Most fans may not realize that red wasn’t even their original color! As the club broke away from Everton Football Club in 1892, the team sported a light blue and white vertically-halved kit that resembles the modern Blackburn Rovers for the first four years of existence. It wasn’t until 1896 that the club changed its official color to red.
For over half a century, the home kit consisted of red shirt, white shorts, and red socks. Periodically the club wore black socks into the look but for the most part the kit remained the same.
In 1955 the club introduced the famous liverbird, setting it on its perch above the heart on the left-side of the chest where she still sits today. The symbol represented the prestige that comes with playing for and representing the city of Liverpool.
The next major change to the kit was brought forth in 1964 at the insistence of legendary manager Bill Shankly. They replaced the white shorts and went with the all-red combination that you see at Anfield today. Shankly was quoted as saying the players ‘had a glow out there like a fire was burning.’ Success on the pitch soon followed, and while it would be silly to claim that a change in the kit could be responsible it was still considered a psychological advantage as it inspired by players and supporters alike.

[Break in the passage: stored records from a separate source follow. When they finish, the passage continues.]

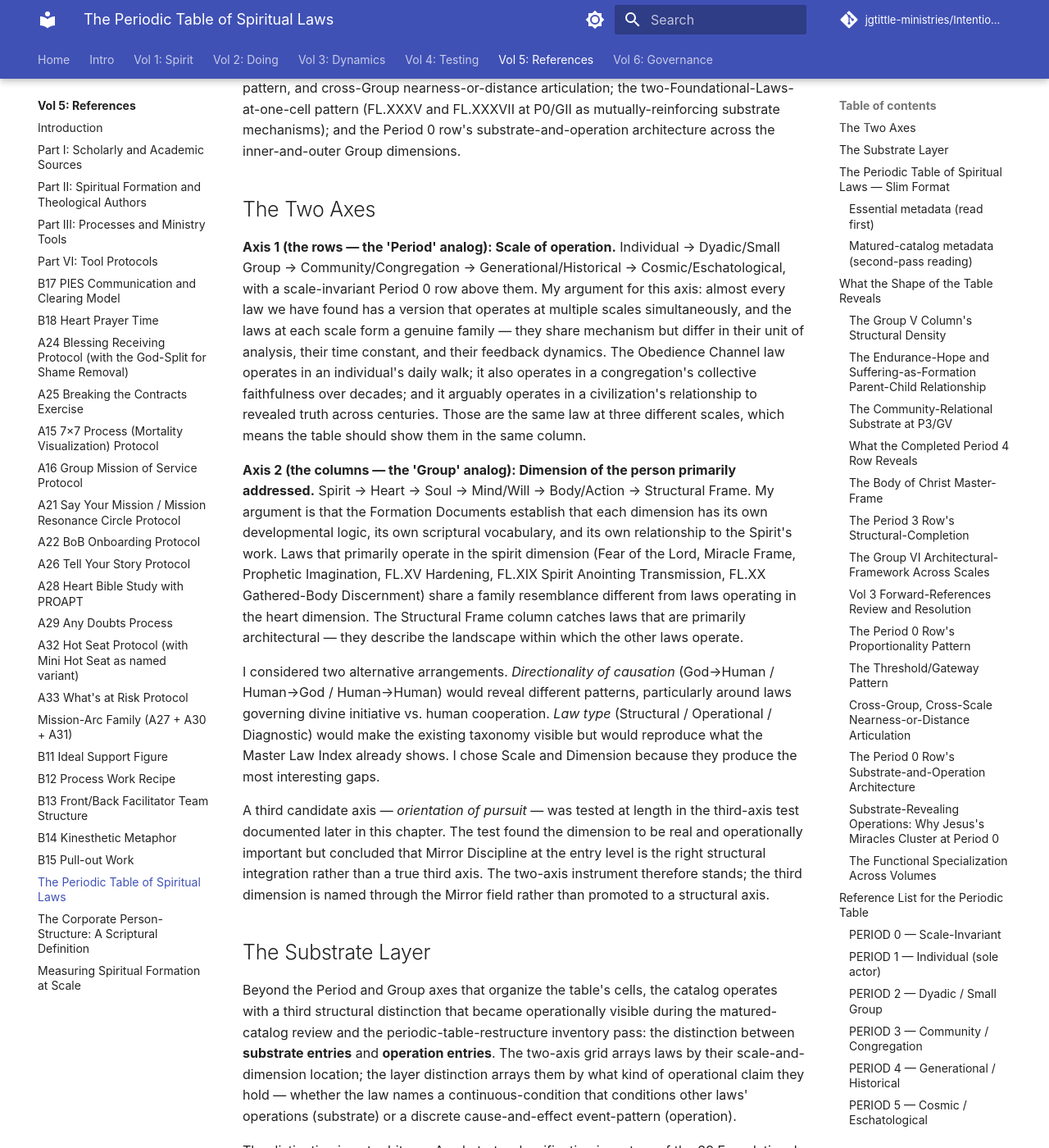
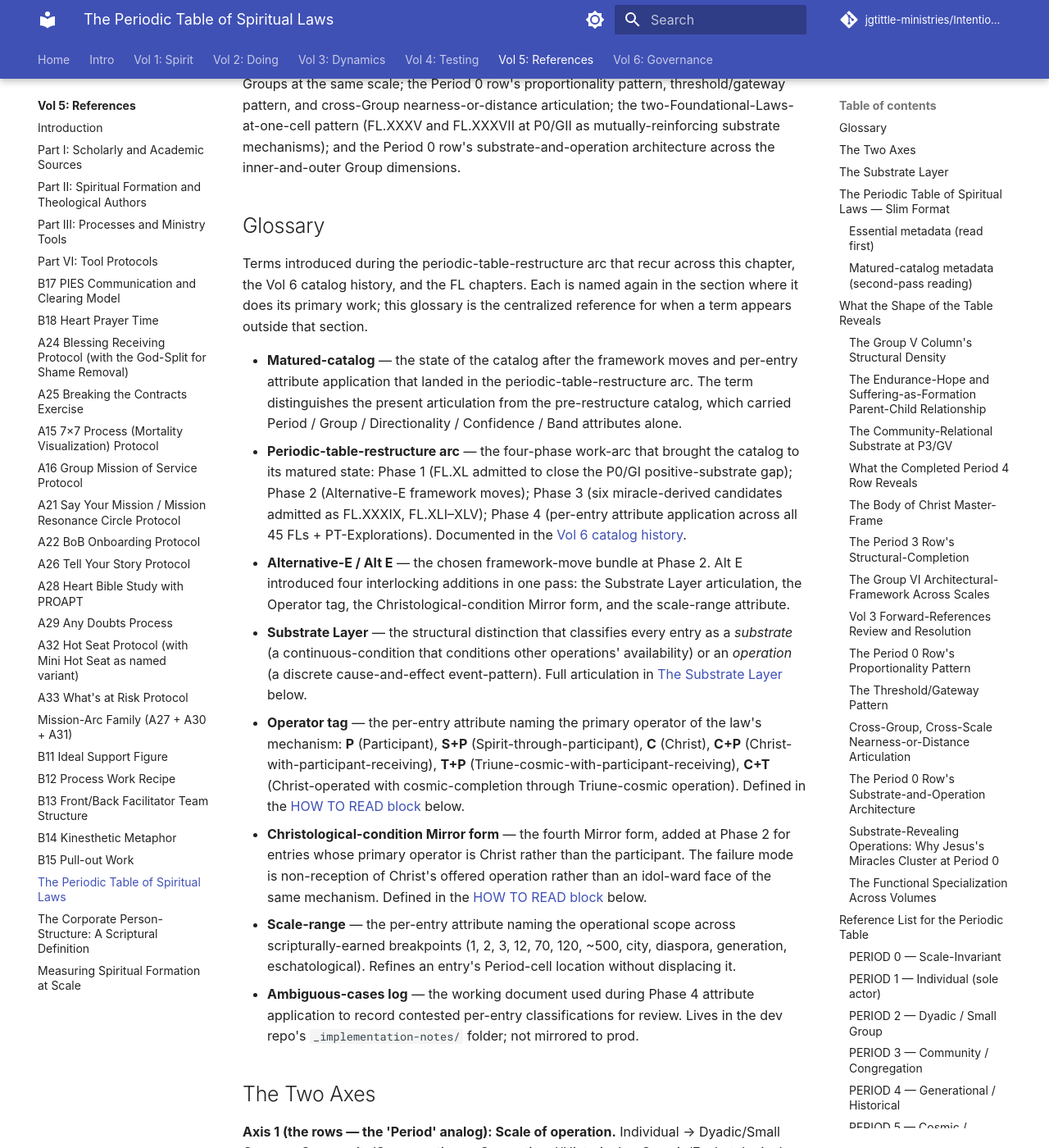
Before and after one commit to jgtittle-ministries/Intentional-Journey-of-the-Heart-dev, an MkDocs documentation site: the page built from docs/volume-5-references/periodic-table-of-spiritual-laws-a-summing.md, in a window 1280 px wide and 1400 px high, scrolled down 3570 px. Shown: the whole window at 82% size. Built offline with MkDocs 1.6.1 and Material for MkDocs 9.7.7, drawn with Linux system fonts in a browser that asks for light colours; some web fonts are replaced; comment, search, counter and statistics services are not loaded; some of the changed text lies outside the part shown.

Commit message:
Phase 5 Finding D: add matured-catalog glossary to Vol 5 PT chapter
Closes the cross-volume readability audit's Finding D (matured-catalog
terminology spread without a centralized definition). Adds a Glossary
section between the chapter's prose intro and "The Two Axes," defining
eight terms in 1-2 sentences each: matured-catalog, periodic-table-restructure
arc, Alternative-E / Alt E, Substrate Layer, Operator tag,
Christological-condition Mirror form, scale-range, and ambiguous-cases log.

Substrate Layer and Operator-tag / Christological-condition entries link
to their full articulation sections (the existing "The Substrate Layer"
section and the HOW TO READ block's "Matured-catalog metadata" sub-section)
so the glossary is a centralized pointer rather than a parallel definition.

Also extends the Reader's Path tip callout with a one-line pointer to the
new Glossary so first-time readers know it exists.

mkdocs --strict build clean.

```diff
--- a/docs/volume-5-references/periodic-table-of-spiritual-laws-a-summing.md
+++ b/docs/volume-5-references/periodic-table-of-spiritual-laws-a-summing.md
@@ -8,7 +8,7 @@
     2. **Second-pass read.** Return for the Substrate Layer section, the HOW TO READ block's Essential metadata sub-section, and one or two reference list entries you want to look up.
     3. **Deep-dive read.** The HOW TO READ block's Matured-catalog metadata, the What the Shape Reveals sub-sections, and the Reading Through Classical Doctrine appendix are for readers who want to engage the analytical instrument's full operational structure. None of this is required to use the table as a reference.
 
-    The matured-catalog metadata (Layer, Operator, Christological-condition Mirror form, scale-range) was added at the conclusion of the periodic-table-restructure work. It is *additive* — the existing Period/Group/Directionality/Confidence/Band attributes are sufficient to locate any law; the matured-catalog attributes provide deeper analytical reading for readers who want it.
+    The matured-catalog metadata (Layer, Operator, Christological-condition Mirror form, scale-range) was added at the conclusion of the periodic-table-restructure work. It is *additive* — the existing Period/Group/Directionality/Confidence/Band attributes are sufficient to locate any law; the matured-catalog attributes provide deeper analytical reading for readers who want it. If any term in this chapter (or in the FL chapters or Vol 6 catalog history) is unfamiliar, see the [Glossary](#glossary) below.
 
 This chapter is the consolidated Periodic Table reference for the entire Laws-of-the-Spirit investigation. It was originally drafted as the closing chapter of Volume 1 and now lives here in Volume 5, alongside the Tool Inventory and the Companion-formation chapters, because the table's primary function is reference-and-orientation across the whole corpus rather than further argument within any single volume. Volume 1 introduces the Foundational Laws as a tier ahead of its eight Explorations; Volume 2 maps the Diagnostic, Tool-Application, and Developmental laws that operate downstream of the Vol 1 framework; Volume 3 reframes both sets in field-theoretic terms; and this table is the consolidated organizer that holds all three views in one frame so a Companion in training or in formation work can find any specific law by its place in the structure.
 
@@ -37,6 +37,19 @@ A fourth periodicity belongs alongside the three above: reciprocity-of-response.
 A possible fifth periodicity — designed-orientation with structural-failure-of-alternatives — is sharpened by the FL.VIII Desire-for-God / FL.XIV Vanity-of-Substitutes pairing produced by the third-axis test. The corpus continues to reserve the fifth-periodicity question for future revision but notes that the paired-law pattern (designed-for-X engine + structural-failure-of-every-non-X engine) may itself constitute the fifth periodicity rather than any single law. these additions extend this pattern through the FL.XVII Substitution-Cascade / FL.XXI Household Formation pair, which exhibits the same paired-law structure at the generational scale.
 
 Additional structural-relationship patterns operate alongside the four periodicities above and are documented in the sub-sections that follow the Two Axes section — the cross-Group articulation of a single operational family at one scale (the faith-family at GII Trust-Substrate and GV Hear-and-Obey); the substrate-to-operation relationship across distinct Groups at the same scale; the Period 0 row's proportionality pattern, threshold/gateway pattern, and cross-Group nearness-or-distance articulation; the two-Foundational-Laws-at-one-cell pattern (FL.XXXV and FL.XXXVII at P0/GII as mutually-reinforcing substrate mechanisms); and the Period 0 row's substrate-and-operation architecture across the inner-and-outer Group dimensions.
+
+## Glossary
+
+Terms introduced during the periodic-table-restructure arc that recur across this chapter, the Vol 6 catalog history, and the FL chapters. Each is named again in the section where it does its primary work; this glossary is the centralized reference for when a term appears outside that section.
+
+- **Matured-catalog** — the state of the catalog after the framework moves and per-entry attribute application that landed in the periodic-table-restructure arc. The term distinguishes the present articulation from the pre-restructure catalog, which carried Period / Group / Directionality / Confidence / Band attributes alone.
+- **Periodic-table-restructure arc** — the four-phase work-arc that brought the catalog to its matured state: Phase 1 (FL.XL admitted to close the P0/GI positive-substrate gap); Phase 2 (Alternative-E framework moves); Phase 3 (six miracle-derived candidates admitted as FL.XXXIX, FL.XLI–XLV); Phase 4 (per-entry attribute application across all 45 FLs + PT-Explorations). Documented in the [Vol 6 catalog history](../volume-6-governance/appendix-catalog-history.md).
+- **Alternative-E / Alt E** — the chosen framework-move bundle at Phase 2. Alt E introduced four interlocking additions in one pass: the Substrate Layer articulation, the Operator tag, the Christological-condition Mirror form, and the scale-range attribute.
+- **Substrate Layer** — the structural distinction that classifies every entry as a *substrate* (a continuous-condition that conditions other operations' availability) or an *operation* (a discrete cause-and-effect event-pattern). Full articulation in [The Substrate Layer](#the-substrate-layer) below.
+- **Operator tag** — the per-entry attribute naming the primary operator of the law's mechanism: **P** (Participant), **S+P** (Spirit-through-participant), **C** (Christ), **C+P** (Christ-with-participant-receiving), **T+P** (Triune-cosmic-with-participant-receiving), **C+T** (Christ-operated with cosmic-completion through Triune-cosmic operation). Defined in the [HOW TO READ block](#matured-catalog-metadata-second-pass-reading) below.
+- **Christological-condition Mirror form** — the fourth Mirror form, added at Phase 2 for entries whose primary operator is Christ rather than the participant. The failure mode is non-reception of Christ's offered operation rather than an idol-ward face of the same mechanism. Defined in the [HOW TO READ block](#matured-catalog-metadata-second-pass-reading) below.
+- **Scale-range** — the per-entry attribute naming the operational scope across scripturally-earned breakpoints (1, 2, 3, 12, 70, 120, ~500, city, diaspora, generation, eschatological). Refines an entry's Period-cell location without displacing it.
+- **Ambiguous-cases log** — the working document used during Phase 4 attribute application to record contested per-entry classifications for review. Lives in the dev repo's `_implementation-notes/` folder; not mirrored to prod.
 
 ## The Two Axes
 
```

Shirt sponsorship was introduced in 1979 with Japanese electronics maker Hitachi being the first company to put its name on the front of the Liverpool shirt. The sponsorship deal with Hitachi lasted only three seasons, with Liverpool winning two league titles and one European Cup during the short tenure.
Before the 1982/83 season, Crown Paints assumed the role as shirt sponsors for the next six seasons. Despite sporting three different Crown Paint logos in only six seasons, success on the pitch continued with four more league titles and another European Cup in 1984.
Italian household appliance manufacturer Candy became the primary shirt sponsor before the 1988/89 season for what would become a four-year relationship with the club. During the time the club won it’s eighteenth and most recent league title.
Danish brewing company Carlsberg grabbed the reigns as shirt sponsor in 1992 and became one of the most iconic names to front any football jersey. Branded as ‘probably the best lager in the world,’ Carlsberg developed an association with Liverpool Football Club that was one of the longest-standing deal in English football history lasting eighteen seasons.
Much to the disappointment of fans all around the world, Carlsberg couldn’t afford to match the £80m price tag for a four-season deal offered by international bank Standard Chartered and the club switched allegiances when their existing deal expired in 2010. The economical decision came at a critical juncture in club history as Liverpool drifted deep into debt due to the failed leveraged takeover by Americans Tom Hicks and George Gillett. The sudden influx of new revenue from the Asian bankers helped keep the club viable until the final sale to John Henry’s Fenway Sports Group (FSG) was approved in October 2010. The Standard Chartered name continues to be the primary shirt sponsor seen today, under contract with the club through the 2018/19 season.